> [PROBLEM DETAILS] Pictures are not part of the copy; reproduce the remaining data exactly.

============

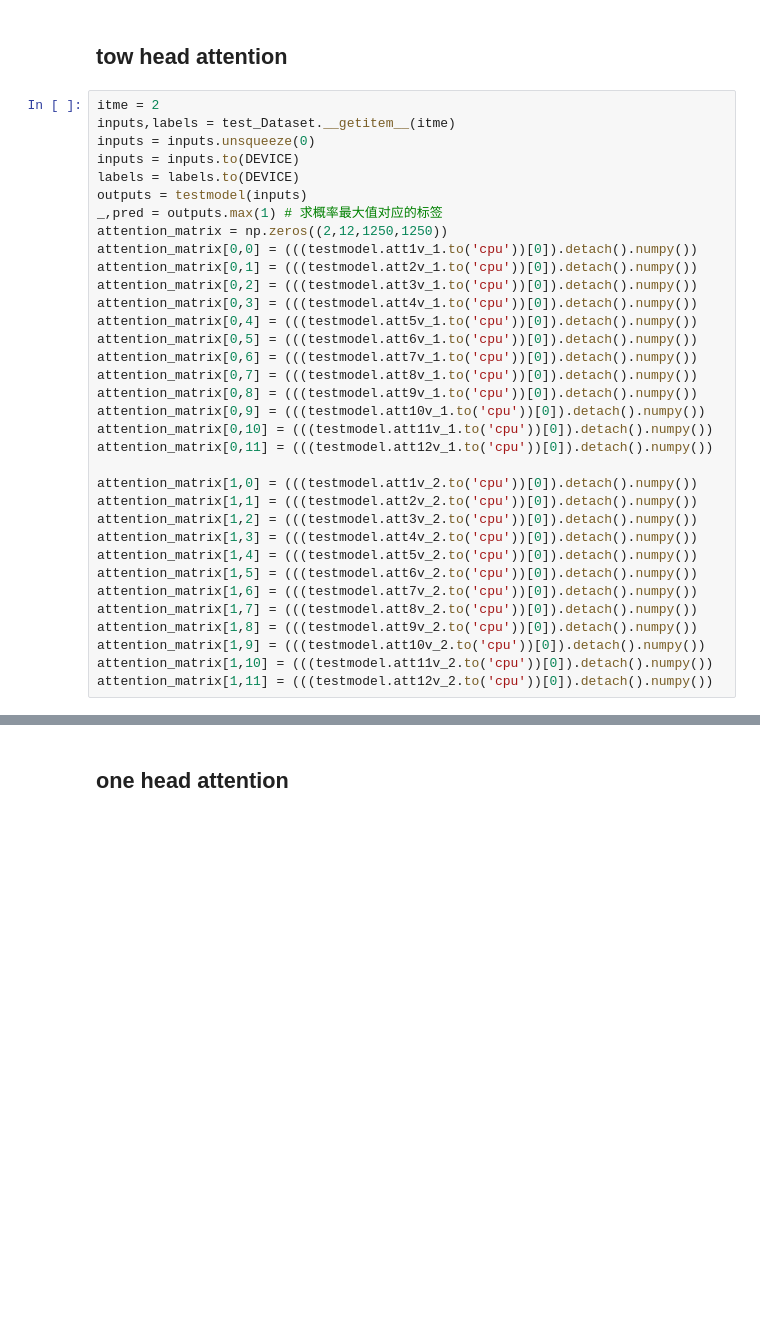
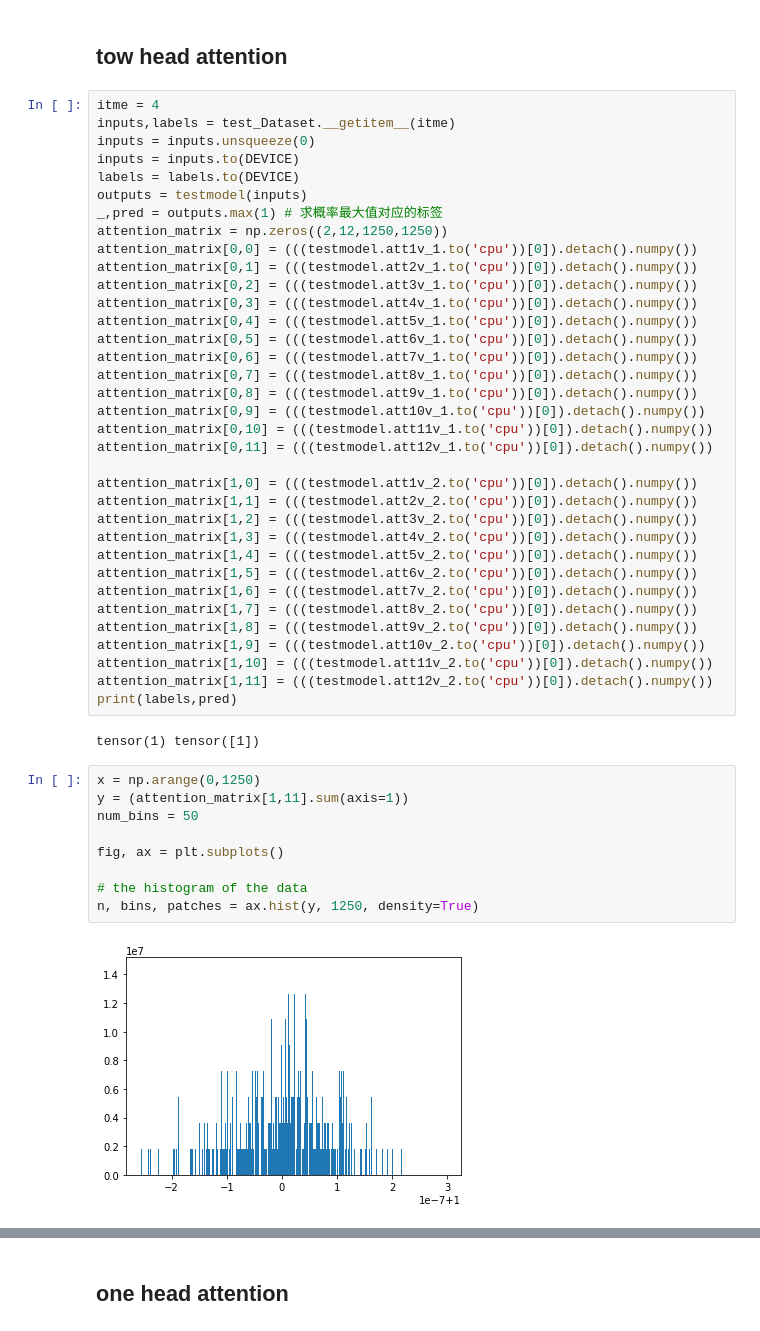
Before and after one commit to LiangBeam9810/Interpretable_HTN, a Jupyter notebook: test_ouput.ipynb, the cells around one changed output, grey strips where cells are left out. Cells and saved outputs as stored; diff of their text form; blank space fills up the shorter version.

```diff
--- a/test_ouput.ipynb
+++ b/test_ouput.ipynb
@@ -64,7 +62,7 @@ def MaxMinNormalization(x,Max,Min):
 # %% [markdown]
 ## tow head attention
 # %%
-itme = 2
+itme = 4
 inputs,labels = test_Dataset.__getitem__(itme)
 inputs = inputs.unsqueeze(0)
 inputs = inputs.to(DEVICE)
@@ -97,3 +95,17 @@ attention_matrix[1,8] = (((testmodel.att9v_2.to('cpu'))[0]).detach().numpy())
 attention_matrix[1,9] = (((testmodel.att10v_2.to('cpu'))[0]).detach().numpy())
 attention_matrix[1,10] = (((testmodel.att11v_2.to('cpu'))[0]).detach().numpy())
 attention_matrix[1,11] = (((testmodel.att12v_2.to('cpu'))[0]).detach().numpy())
+print(labels,pred)
+# %% [output]
+tensor(1) tensor([1])
+# %%
+x = np.arange(0,1250)
+y = (attention_matrix[1,11].sum(axis=1))
+num_bins = 50
+
+fig, ax = plt.subplots()
+
+# the histogram of the data
+n, bins, patches = ax.hist(y, 1250, density=True)
+# %% [output]
+[figure, added]
```
Also changed, not shown: parts of 19 cells of this notebook, 4 other files.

============

> [OUTPUT BELOW]
Before and after one commit to LiangBeam9810/Interpretable_HTN, a Jupyter notebook: test_ouput.ipynb, the cells around one changed output, grey strips where cells are left out. Cells and saved outputs as stored; diff of their text form; blank space fills up the shorter version.

```diff
--- a/test_ouput.ipynb
+++ b/test_ouput.ipynb
@@ -64,7 +62,7 @@ def MaxMinNormalization(x,Max,Min):
 # %% [markdown]
 ## tow head attention
 # %%
-itme = 2
+itme = 4
 inputs,labels = test_Dataset.__getitem__(itme)
 inputs = inputs.unsqueeze(0)
 inputs = inputs.to(DEVICE)
@@ -97,3 +95,17 @@ attention_matrix[1,8] = (((testmodel.att9v_2.to('cpu'))[0]).detach().numpy())
 attention_matrix[1,9] = (((testmodel.att10v_2.to('cpu'))[0]).detach().numpy())
 attention_matrix[1,10] = (((testmodel.att11v_2.to('cpu'))[0]).detach().numpy())
 attention_matrix[1,11] = (((testmodel.att12v_2.to('cpu'))[0]).detach().numpy())
+print(labels,pred)
+# %% [output]
+tensor(1) tensor([1])
+# %%
+x = np.arange(0,1250)
+y = (attention_matrix[1,11].sum(axis=1))
+num_bins = 50
+
+fig, ax = plt.subplots()
+
+# the histogram of the data
+n, bins, patches = ax.hist(y, 1250, density=True)
+# %% [output]
+[figure, added]
```
Also changed, not shown: parts of 19 cells of this notebook, 4 other files.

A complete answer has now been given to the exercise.